Start of Block

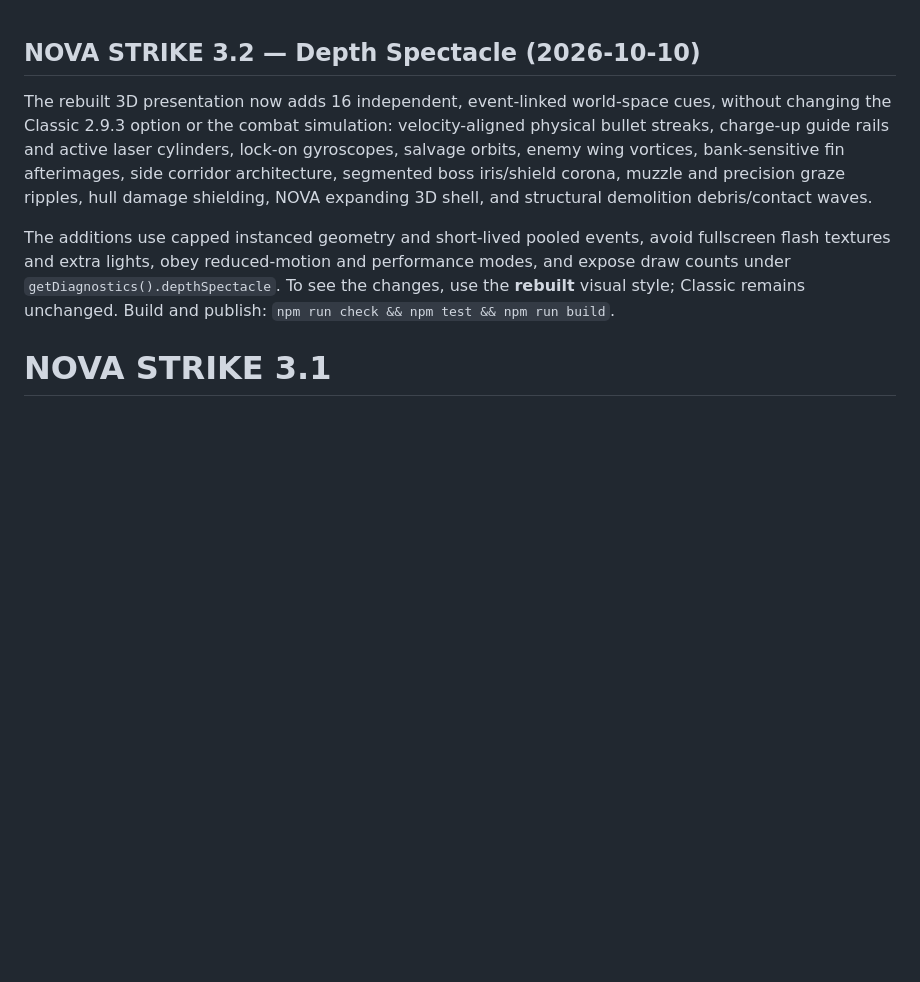
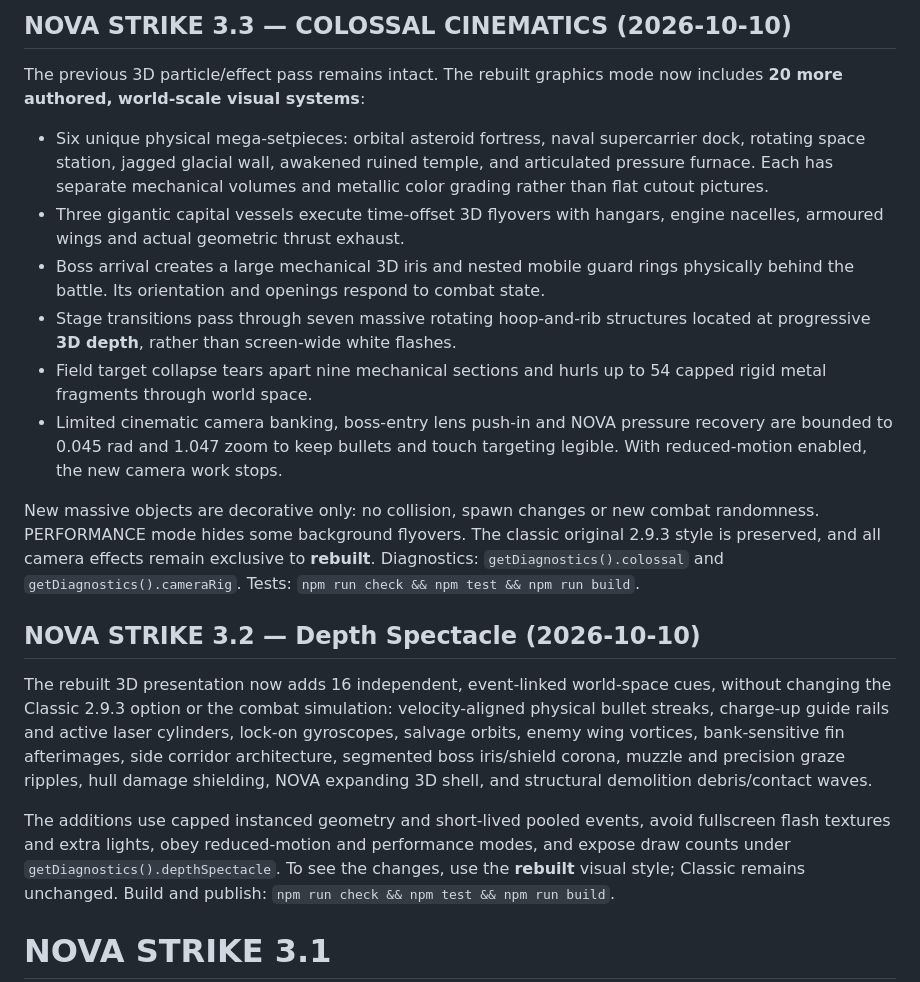
Before and after one commit to yz4git/newgame3, a Markdown page: README.md, the part around the change. Rendered like a GitHub page; blank space fills up the shorter version.

Commit message:
docs: showcase NOVA STRIKE 3.3 colossal scenes, 3D camera motion and mobile constraints

```diff
--- a/README.md
+++ b/README.md
@@ -1,3 +1,30 @@
+## NOVA STRIKE 3.3 — COLOSSAL CINEMATICS (2026-10-10)
+
+The previous 3D particle/effect pass remains intact. The rebuilt graphics mode
+now includes **20 more authored, world-scale visual systems**:
+
+- Six unique physical mega-setpieces: orbital asteroid fortress, naval supercarrier
+  dock, rotating space station, jagged glacial wall, awakened ruined temple,
+  and articulated pressure furnace. Each has separate mechanical volumes and
+  metallic color grading rather than flat cutout pictures.
+- Three gigantic capital vessels execute time-offset 3D flyovers with hangars,
+  engine nacelles, armoured wings and actual geometric thrust exhaust.
+- Boss arrival creates a large mechanical 3D iris and nested mobile guard rings
+  physically behind the battle. Its orientation and openings respond to combat state.
+- Stage transitions pass through seven massive rotating hoop-and-rib structures
+  located at progressive **3D depth**, rather than screen-wide white flashes.
+- Field target collapse tears apart nine mechanical sections and hurls up to
+  54 capped rigid metal fragments through world space.
+- Limited cinematic camera banking, boss-entry lens push-in and NOVA pressure
+  recovery are bounded to 0.045 rad and 1.047 zoom to keep bullets and touch
+  targeting legible. With reduced-motion enabled, the new camera work stops.
+
+New massive objects are decorative only: no collision, spawn changes or new
+combat randomness. PERFORMANCE mode hides some background flyovers.
+The classic original 2.9.3 style is preserved, and all camera effects remain
+exclusive to **rebuilt**. Diagnostics: `getDiagnostics().colossal` and
+`getDiagnostics().cameraRig`. Tests: `npm run check && npm test && npm run build`.
+
 ## NOVA STRIKE 3.2 — Depth Spectacle (2026-10-10)
 
 The rebuilt 3D presentation now adds 16 independent, event-linked world-space
```
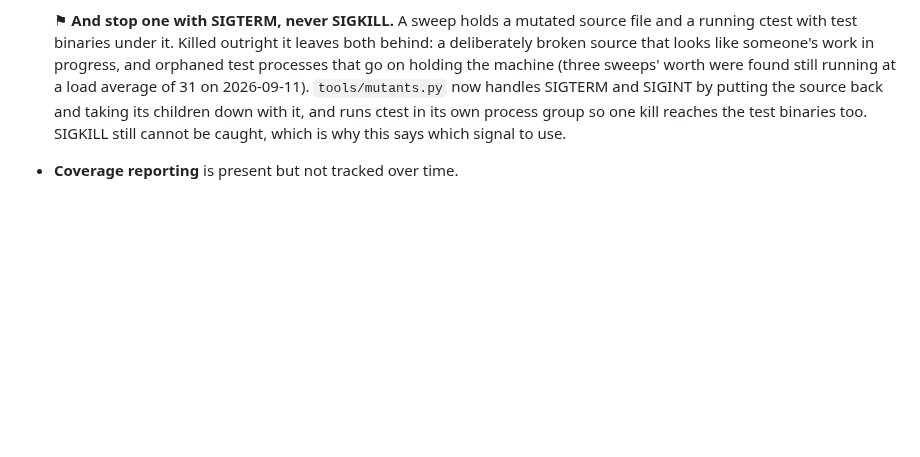
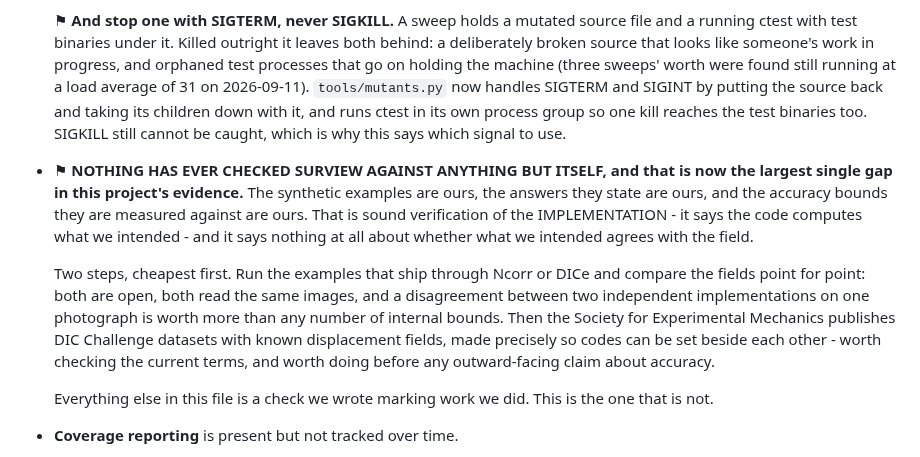
Before and after one commit to katalystnord/SurView, a Markdown page: ROADMAP.md, the part around the change. Rendered like a GitHub page; blank space fills up the shorter version.

Commit message:
Write down the one check we have never run
⚑ Nothing has ever checked SurView against anything but itself. The synthetic
examples are ours, the answers they state are ours, and the bounds they are
measured against are ours - sound verification that the code computes what we
intended, and silent on whether what we intended agrees with the field.

Recorded because it has lived only in conversation, where it evaporates. Two
steps: the shipped examples through Ncorr or DICe, point for point, since a
disagreement between two independent implementations on one photograph is worth
more than any internal bound; then the SEM DIC Challenge datasets, which exist
so codes can be set beside each other.

Everything else in the roadmap is a check we wrote marking work we did. This is
the one that is not.

Co-Authored-By: Claude Opus 5 (1M context) <noreply@anthropic.com>
Claude-Session: https://claude.ai/code/session_012ST4gGeETnZC7UpK1YcarG

```diff
--- a/ROADMAP.md
+++ b/ROADMAP.md
@@ -1109,6 +1109,25 @@ as a backlog with everything in it.
   source back and taking its children down with it, and runs ctest in its own
   process group so one kill reaches the test binaries too. SIGKILL still cannot
   be caught, which is why this says which signal to use.
+- ⚑ **NOTHING HAS EVER CHECKED SURVIEW AGAINST ANYTHING BUT ITSELF, and that is
+  now the largest single gap in this project's evidence.** The synthetic
+  examples are ours, the answers they state are ours, and the accuracy bounds
+  they are measured against are ours. That is sound verification of the
+  IMPLEMENTATION - it says the code computes what we intended - and it says
+  nothing at all about whether what we intended agrees with the field.
+
+  Two steps, cheapest first. Run the examples that ship through Ncorr or DICe
+  and compare the fields point for point: both are open, both read the same
+  images, and a disagreement between two independent implementations on one
+  photograph is worth more than any number of internal bounds. Then the
+  Society for Experimental Mechanics publishes DIC Challenge datasets with
+  known displacement fields, made precisely so codes can be set beside each
+  other - worth checking the current terms, and worth doing before any
+  outward-facing claim about accuracy.
+
+  Everything else in this file is a check we wrote marking work we did. This is
+  the one that is not.
+
 - **Coverage reporting** is present but not tracked over time.
 - The **walkthrough suite races with the X server's own pointer motion**;
   synthetic and real mouse moves arrive in an order that is not deterministic.
```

End of Block

WHAT TO PRODUCE:
Extract all lines from the data in which "examples" is found.

EXERCISE SOLUTION:
examples are ours, the answers they state are ours, and the bounds they are
steps: the shipped examples through Ncorr or DICe, point for point, since a
+  examples are ours, the answers they state are ours, and the accuracy bounds
+  Two steps, cheapest first. Run the examples that ship through Ncorr or DICe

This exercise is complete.